b) They still represent examples where liberalisation clearly FAILED to have the desired effect of ‘lowering prices’... and actually ‘raised’ them, instead!

So exactly how Bernard Grech can so egregiously claim that ‘liberalisation will not result in price increases’ – when we all know, from our experience, that it HAS had that effect, in other areas – is... well, anyone’s guess, I suppose.

And please note that we still haven’t even got to Mark Anthony Sammut’s other (more ‘economist-like’) argument, yet... although, in a sense, we already have. 

Even from the examples already mentioned, it should be painstakingly clear that... No, actually. Liberalisation doesn’t always lead to ‘more choice’ – or at least: not to any ‘REAL’ choice – and it certainly doesn’t always lead to lower prices, either.

And oh look: liberalisation of the energy sector, in particular, has somehow managed to have the OPPOSITE effect, practically everywhere else in the European Union (that is to say: all other 26 member states - 27, if you also include pre-Brexit UK - which, unlike Malta, liberalised their own energy sectors years, if not decades ago.)

Almost makes you wonder, doesn’t it? Did either Bernard Grech, or Mark-Anthony Sammut (or anyone else in the PN) ever actually look at the consequences of that ill-fated liberalisation process, in any of those countries?

I guess not. Because if they did, they would surely have noticed a rather regular pattern, that unfolded in almost every single one of them. This is how the effect was described, in Volume 48 of the online journal ‘ScienceDirect’ (December 2011):

“Electricity liberalized markets should lead to reduce electricity prices. [...] However, HOUSEHOLD ELECTRICITY PRICES ARE INCREASING IN THE EUROPEAN UNION. [My emphasis]. We find that the deployment of RES [Renewable Energy] INCREASES PRICES PAID BY CONSUMERS IN A LIBERALIZED MARKET [Ditto].”

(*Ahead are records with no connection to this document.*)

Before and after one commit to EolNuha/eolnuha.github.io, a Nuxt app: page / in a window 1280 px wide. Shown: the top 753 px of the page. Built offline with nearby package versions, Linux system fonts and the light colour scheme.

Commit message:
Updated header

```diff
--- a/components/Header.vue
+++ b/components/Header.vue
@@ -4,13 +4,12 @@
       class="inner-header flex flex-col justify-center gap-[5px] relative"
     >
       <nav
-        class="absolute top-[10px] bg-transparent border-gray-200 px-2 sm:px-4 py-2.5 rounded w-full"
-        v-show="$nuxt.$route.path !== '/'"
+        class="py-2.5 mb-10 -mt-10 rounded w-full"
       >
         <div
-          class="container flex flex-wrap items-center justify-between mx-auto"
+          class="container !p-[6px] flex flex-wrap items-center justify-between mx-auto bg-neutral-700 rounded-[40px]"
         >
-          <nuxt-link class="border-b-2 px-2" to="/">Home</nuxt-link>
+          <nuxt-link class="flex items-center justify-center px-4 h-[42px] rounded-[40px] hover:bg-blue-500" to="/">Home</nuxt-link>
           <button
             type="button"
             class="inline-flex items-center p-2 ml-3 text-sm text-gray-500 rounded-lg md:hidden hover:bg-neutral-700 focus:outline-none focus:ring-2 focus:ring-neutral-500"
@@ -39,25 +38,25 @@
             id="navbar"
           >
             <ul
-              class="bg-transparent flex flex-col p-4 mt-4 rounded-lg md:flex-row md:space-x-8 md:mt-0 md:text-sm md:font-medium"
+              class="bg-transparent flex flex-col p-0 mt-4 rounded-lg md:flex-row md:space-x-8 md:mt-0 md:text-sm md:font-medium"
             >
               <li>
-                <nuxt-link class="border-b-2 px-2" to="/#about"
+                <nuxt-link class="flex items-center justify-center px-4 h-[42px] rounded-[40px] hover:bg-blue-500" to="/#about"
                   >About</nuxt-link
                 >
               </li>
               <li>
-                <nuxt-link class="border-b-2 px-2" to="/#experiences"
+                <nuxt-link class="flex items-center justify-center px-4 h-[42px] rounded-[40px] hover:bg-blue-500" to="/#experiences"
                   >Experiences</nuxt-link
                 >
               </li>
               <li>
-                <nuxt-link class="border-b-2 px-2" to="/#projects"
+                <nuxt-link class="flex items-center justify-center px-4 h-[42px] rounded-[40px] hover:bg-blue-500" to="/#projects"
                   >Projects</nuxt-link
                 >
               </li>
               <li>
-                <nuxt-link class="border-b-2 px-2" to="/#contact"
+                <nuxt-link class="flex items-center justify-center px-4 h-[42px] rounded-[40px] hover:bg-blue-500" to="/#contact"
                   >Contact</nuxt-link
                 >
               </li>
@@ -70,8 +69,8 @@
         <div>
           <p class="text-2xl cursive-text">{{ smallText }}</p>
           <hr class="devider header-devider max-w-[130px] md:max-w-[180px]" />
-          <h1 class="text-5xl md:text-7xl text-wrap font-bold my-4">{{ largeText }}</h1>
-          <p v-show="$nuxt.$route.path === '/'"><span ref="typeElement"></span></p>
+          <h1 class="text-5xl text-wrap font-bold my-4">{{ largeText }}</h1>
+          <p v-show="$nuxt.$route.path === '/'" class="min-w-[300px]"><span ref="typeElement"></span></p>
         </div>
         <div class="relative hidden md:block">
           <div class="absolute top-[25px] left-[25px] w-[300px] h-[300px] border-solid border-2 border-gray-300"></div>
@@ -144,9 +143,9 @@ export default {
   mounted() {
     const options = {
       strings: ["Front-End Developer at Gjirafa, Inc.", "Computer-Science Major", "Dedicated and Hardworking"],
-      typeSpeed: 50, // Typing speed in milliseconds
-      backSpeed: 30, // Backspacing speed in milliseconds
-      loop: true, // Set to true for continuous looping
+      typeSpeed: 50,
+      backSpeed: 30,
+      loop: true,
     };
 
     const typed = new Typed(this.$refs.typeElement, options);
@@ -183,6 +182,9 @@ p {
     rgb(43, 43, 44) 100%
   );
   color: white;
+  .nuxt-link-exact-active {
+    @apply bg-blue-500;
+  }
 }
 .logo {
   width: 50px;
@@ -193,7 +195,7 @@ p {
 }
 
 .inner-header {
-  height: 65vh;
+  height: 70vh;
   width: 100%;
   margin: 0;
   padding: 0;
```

So, um... is Bernard Grech still so very certain, that his plan to liberalise the Maltese energy network, will not similarly backfire in future?

If so: I’d sure love to hear his reasons why, myself...